    Key takeaways

    • Adenomyosis is a condition where the tissue that usually lines the uterus (endometrium) grows into the muscle layer of the uterus. Endometriosis is when tissue similar to the endometrium grows outside of the uterus. 
    • Both adenomyosis and endometriosis can cause painful and heavy periods, pelvic pain, and pain when having sex. 
    • The exact cause of adenomyosis and endometriosis is still unknown, which makes both difficult to diagnose.
    • Treatment for both adenomyosis and endometriosis includes hormonal birth control, pain medications, and sometimes surgery.

    What are the similarities and differences between adenomyosis and endometriosis? 

    First things first: What exactly are endometriosis and adenomyosis?

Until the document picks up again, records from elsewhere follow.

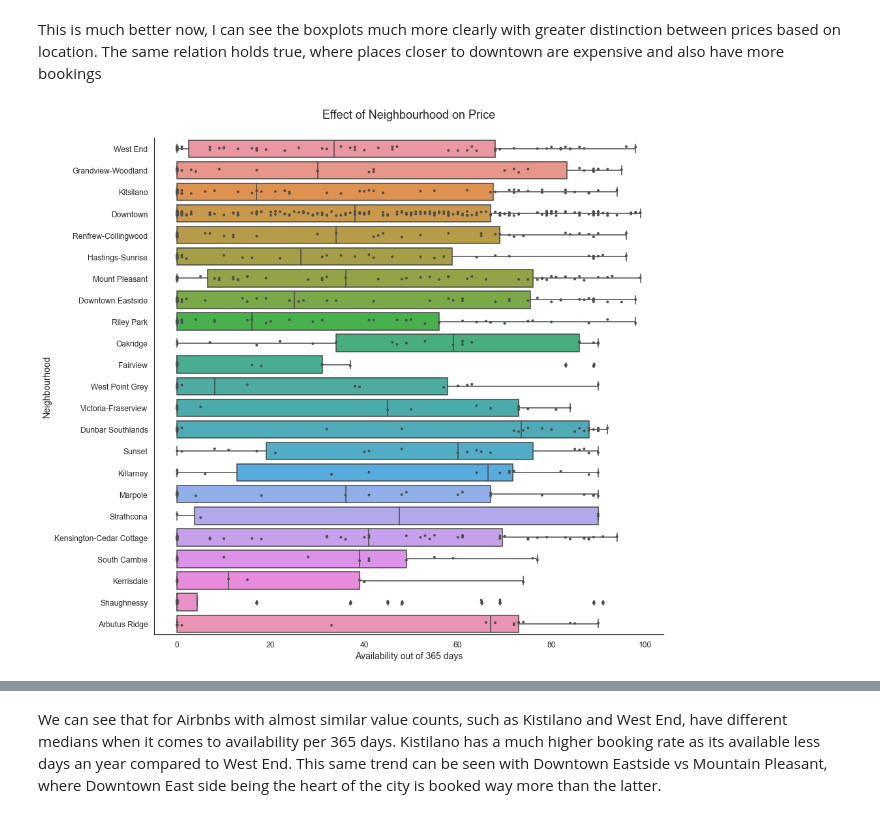
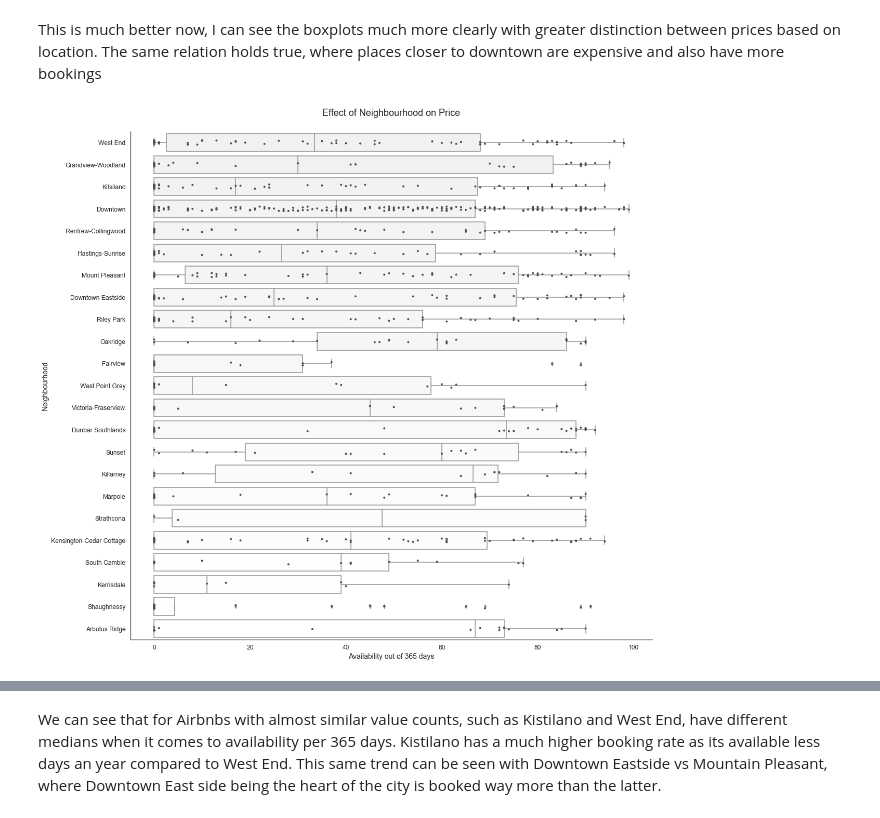
Before and after one commit to data301-2021-summer2/project-group8-project, a Jupyter notebook: analysis/Ahmad Jamal/milestone2.ipynb, the cells around one changed output, grey strips where cells are left out. Drawn from its saved outputs; the diff is of its cells as text; code cells hidden in the pictures.

```diff
--- a/analysis/Ahmad Jamal/milestone2.ipynb
+++ b/analysis/Ahmad Jamal/milestone2.ipynb
@@ -115,11 +117,12 @@ pd.DataFrame(df2).reset_index()
 
 sns.set_style("white")
 f, ax = plt.subplots()
-plt.rcParams['figure.figsize']=(14,14)
+plt.rcParams['figure.figsize']=(18,18)
 
-sns.boxplot(y="Neighbourhood", x="Price_per_Night", data=df2, whis=[0, 100], width=.6, palette="light:#fff").set_title("Effect of Neighbourhood on Price", fontsize="18", pad="20")
+sns.boxplot(y="Neighbourhood", x="Price_per_Night", data=df2, whis=[0, 100], width=.6, palette="light:#fff")
 sns.scatterplot(y="Neighbourhood", x="Price_per_Night", data=df2, size="Price_per_Night")
 
+ax.set_title("Effect of Neighbourhood on Price", fontsize="18", pad="20")
 ax.set_xlabel("Price per Night", fontsize="14")
 ax.set_ylabel("Neighbourhood", fontsize="14")
 
@@ -133,23 +136,23 @@ The same relation holds true, where places closer to downtown are expensive and
 # %%
 # While fidling with graphs above, I uncovered another important relation from my data about the popularity of Airbnb with location
 
 df2 = df[["Neighbourhood","Availablility_365Days"]].loc[lambda row: row["Availablility_365Days"] < 100]
 
 sns.set_style("white")
 f, ax = plt.subplots()
 
-sns.boxplot(y=df2["Neighbourhood"], x=df2["Availablility_365Days"], data=df2)
+sns.boxplot(y=df2["Neighbourhood"], x=df2["Availablility_365Days"], data=df2, palette="light:#fff")
 
 # Add in points to show each observation
-sns.stripplot(x=df2["Availablility_365Days"], y=df2["Neighbourhood"], data=df2, size=4, color=".3", linewidth=0).set_title("Effect of Neighbourhood on Price", fontsize="18", pad="30")
+sns.stripplot(x=df2["Availablility_365Days"], y=df2["Neighbourhood"], data=df2, size=4, color=".3", linewidth=0)
 
+ax.set_title("Effect of Neighbourhood on Price", fontsize="18", pad="30")
 ax.set_xlabel("Availability out of 365 days", fontsize="14")
 ax.set_ylabel("Neighbourhood", fontsize="14")
 
 sns.despine()
-sns.set_theme(font_scale=1.1)
 # %% [output]
-[figure, old version]
+[figure, new version]
 # %%
 print(df2["Neighbourhood"].value_counts())
 # %% [output]
```
Also changed, not shown: parts of 8 cells of this notebook.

To explain the conditions, we need to do a quick biology lesson. Your uterus has a layer of tissue called endometrium. During your menstrual cycle, hormones cause this layer to build up to support a possible pregnancy. If you don’t get pregnant, the layer will shed. This is your period.  

    If you have endometriosis, tissue similar to the endometrium grows outside of your uterus, often affecting your reproductive organs such as your ovaries and uterine tubes. It could even grow in areas such as your bladder, bowels, rectum, or more rarely, your lungs, diaphragm, and kidneys. Just like the endometrium in your uterus, this tissue is also affected by your hormones, meaning it grows and bleeds throughout your cycle. This can lead to the surrounding tissue